▶ **What is expected**
The part to set down runs from the first line of the data below through the line with "- AMP disabled", inclusive; write it exactly and leave out the pictures.

▶ **Data supplied**

• • •

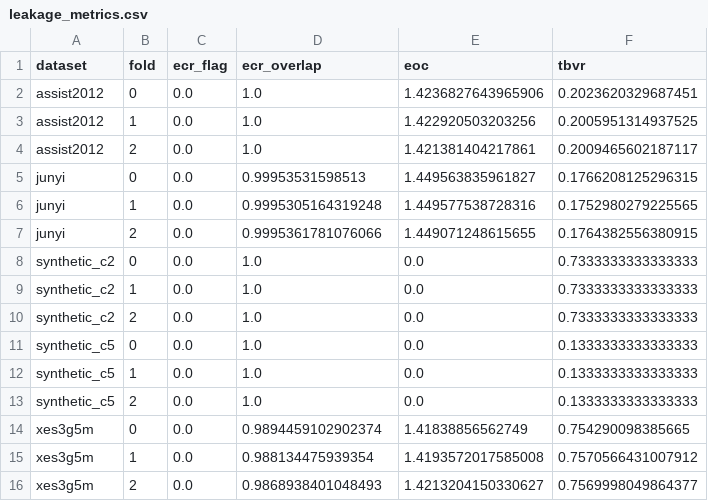
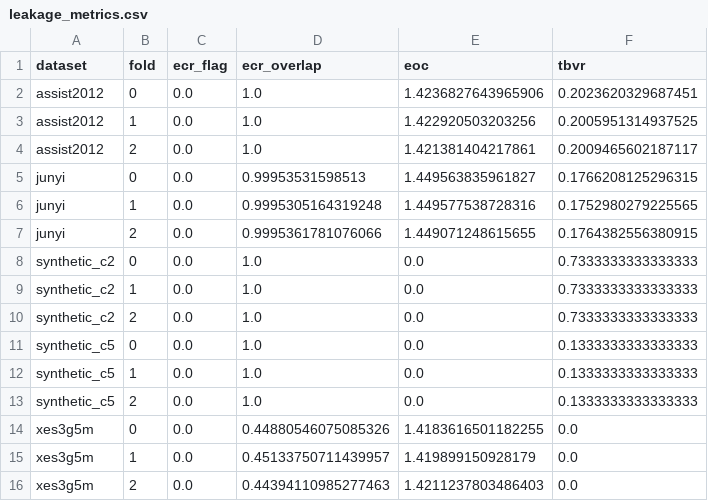
Before and after one commit to edu-risk-lab/leakage-controlled-kt-audit, a CSV file: results/tables/leakage_metrics.csv, drawn as a sheet.

Commit message:
feat(phase2): GKT XES3G5M training complete — AUC 0.7106 mean (6 folds)
Phase 2 GKT experiments completed on 2026-06-16:
- Seed 17 (3 folds): mean AUC=0.7116 [0.7093, 0.7135]
- Seed 1234 (3 folds): mean AUC=0.7096 [0.7084, 0.7110]
- Overall mean AUC ~0.7106 on XES3G5M valid+test split

Key fixes applied during training:
- Truncated BPTT: ht.detach() in GKT forward (OOM fix: 45GB -> 7.3GB VRAM)
- DataLoader workers=2 + spawn context (GPU idle 92% -> 8-40%)
- AMP disabled for GKT (float16/float32 dtype conflict in _agg_neighbors)
- batch_size 16->32, cudnn.benchmark=True, SKIP_CACHE_CLEAR checkpoint protection
- FORCE_CPU env var support in pykt_engine.py

New result files:
- results/q1/gkt_epochs30_s{17,1234}/baseline_{fold_,}results.csv
- results/tables/q1_baseline_fold_results.csv (6 rows)
- results/tables/q1_gkt_epochs30_ablation.tex

```diff
--- a/results/tables/leakage_metrics.csv
+++ b/results/tables/leakage_metrics.csv
@@ -13,4 +13,4 @@ synthetic_c5,1,0.0,1.0,0.0,0.1333333333333333
 synthetic_c5,2,0.0,1.0,0.0,0.1333333333333333
-xes3g5m,0,0.0,0.9894459102902374,1.41838856562749,0.754290098385665
-xes3g5m,1,0.0,0.988134475939354,1.4193572017585008,0.7570566431007912
-xes3g5m,2,0.0,0.9868938401048493,1.4213204150330627,0.7569998049864377
+xes3g5m,0,0.0,0.44880546075085326,1.4183616501182255,0.0
+xes3g5m,1,0.0,0.45133750711439957,1.419899150928179,0.0
+xes3g5m,2,0.0,0.44394110985277463,1.4211237803486403,0.0
```
Also changed, not shown: results/tables/dataset_stats.csv, results/tables/graph_stats.csv, 20 other files.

• • •

▶ **Solved exercise**
Before and after one commit to edu-risk-lab/leakage-controlled-kt-audit, a CSV file: results/tables/leakage_metrics.csv, drawn as a sheet.

Commit message:
feat(phase2): GKT XES3G5M training complete — AUC 0.7106 mean (6 folds)
Phase 2 GKT experiments completed on 2026-06-16:
- Seed 17 (3 folds): mean AUC=0.7116 [0.7093, 0.7135]
- Seed 1234 (3 folds): mean AUC=0.7096 [0.7084, 0.7110]
- Overall mean AUC ~0.7106 on XES3G5M valid+test split

Key fixes applied during training:
- Truncated BPTT: ht.detach() in GKT forward (OOM fix: 45GB -> 7.3GB VRAM)
- DataLoader workers=2 + spawn context (GPU idle 92% -> 8-40%)
- AMP disabled for GKT (float16/float32 dtype conflict in _agg_neighbors)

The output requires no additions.